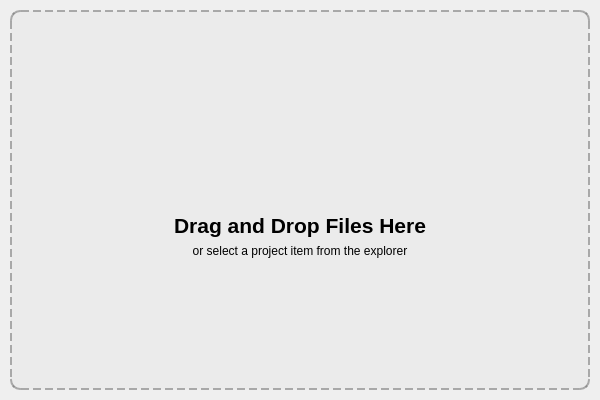
First picture: the form in gui/layout/main_workspace_dnd.ui, repository mudrikam/Image-Tea-mini, before the edit.
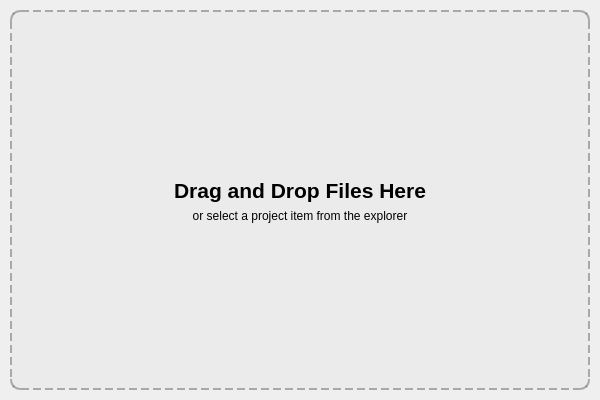
Second picture: the form after the edit. Icons and pictures are not drawn.

Commit message: penambahan fitur search di explorer

```diff
--- a/gui/layout/main_workspace_dnd.ui
+++ b/gui/layout/main_workspace_dnd.ui
@@ -76,70 +76,6 @@
         </property>
        </spacer>
       </item>
-      <item>
-       <layout class="QHBoxLayout" name="horizontalLayout">
-        <item>
-         <spacer name="horizontalSpacer">
-          <property name="orientation">
-           <enum>Qt::Horizontal</enum>
-          </property>
-          <property name="sizeHint" stdset="0">
-           <size>
-            <width>40</width>
-            <height>20</height>
-           </size>
-          </property>
-         </spacer>
-        </item>
-        <item>
-         <widget class="QLabel" name="label">
-          <property name="sizePolicy">
-           <sizepolicy hsizetype="Preferred" vsizetype="Fixed">
-            <horstretch>0</horstretch>
-            <verstretch>0</verstretch>
-           </sizepolicy>
-          </property>
-          <property name="minimumSize">
-           <size>
-            <width>64</width>
-            <height>64</height>
-           </size>
-          </property>
-          <property name="maximumSize">
-           <size>
-            <width>64</width>
-            <height>64</height>
-           </size>
-          </property>
-          <property name="text">
-           <string/>
-          </property>
-          <property name="pixmap">
-           <pixmap>../../resources/icons/upload.png</pixmap>
-          </property>
-          <property name="scaledContents">
-           <bool>true</bool>
-          </property>
-          <property name="alignment">
-           <set>Qt::AlignCenter</set>
-          </property>
-         </widget>
-        </item>
-        <item>
-         <spacer name="horizontalSpacer_2">
-          <property name="orientation">
-           <enum>Qt::Horizontal</enum>
-          </property>
-          <property name="sizeHint" stdset="0">
-           <size>
-            <width>40</width>
-            <height>20</height>
-           </size>
-          </property>
-         </spacer>
-        </item>
-       </layout>
-      </item>
       <item>
        <widget class="QLabel" name="lblDragDrop">
         <property name="font">
```
The commit also changes 1 other file.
# # #
*TRY IT*. Exact copy, no pictures: set down all the entries again as they stand.

*RESPONSE BELOW*.
First picture: the form in gui/layout/main_workspace_dnd.ui, repository mudrikam/Image-Tea-mini, before the edit.
Second picture: the form after the edit. Icons and pictures are not drawn.

Commit message: penambahan fitur search di explorer

```diff
--- a/gui/layout/main_workspace_dnd.ui
+++ b/gui/layout/main_workspace_dnd.ui
@@ -76,70 +76,6 @@
         </property>
        </spacer>
       </item>
-      <item>
-       <layout class="QHBoxLayout" name="horizontalLayout">
-        <item>
-         <spacer name="horizontalSpacer">
-          <property name="orientation">
-           <enum>Qt::Horizontal</enum>
-          </property>
-          <property name="sizeHint" stdset="0">
-           <size>
-            <width>40</width>
-            <height>20</height>
-           </size>
-          </property>
-         </spacer>
-        </item>
-        <item>
-         <widget class="QLabel" name="label">
-          <property name="sizePolicy">
-           <sizepolicy hsizetype="Preferred" vsizetype="Fixed">
-            <horstretch>0</horstretch>
-            <verstretch>0</verstretch>
-           </sizepolicy>
-          </property>
-          <property name="minimumSize">
-           <size>
-            <width>64</width>
-            <height>64</height>
-           </size>
-          </property>
-          <property name="maximumSize">
-           <size>
-            <width>64</width>
-            <height>64</height>
-           </size>
-          </property>
-          <property name="text">
-           <string/>
-          </property>
-          <property name="pixmap">
-           <pixmap>../../resources/icons/upload.png</pixmap>
-          </property>
-          <property name="scaledContents">
-           <bool>true</bool>
-          </property>
-          <property name="alignment">
-           <set>Qt::AlignCenter</set>
-          </property>
-         </widget>
-        </item>
-        <item>
-         <spacer name="horizontalSpacer_2">
-          <property name="orientation">
-           <enum>Qt::Horizontal</enum>
-          </property>
-          <property name="sizeHint" stdset="0">
-           <size>
-            <width>40</width>
-            <height>20</height>
-           </size>
-          </property>
-         </spacer>
-        </item>
-       </layout>
-      </item>
       <item>
        <widget class="QLabel" name="lblDragDrop">
         <property name="font">
```
The commit also changes 1 other file.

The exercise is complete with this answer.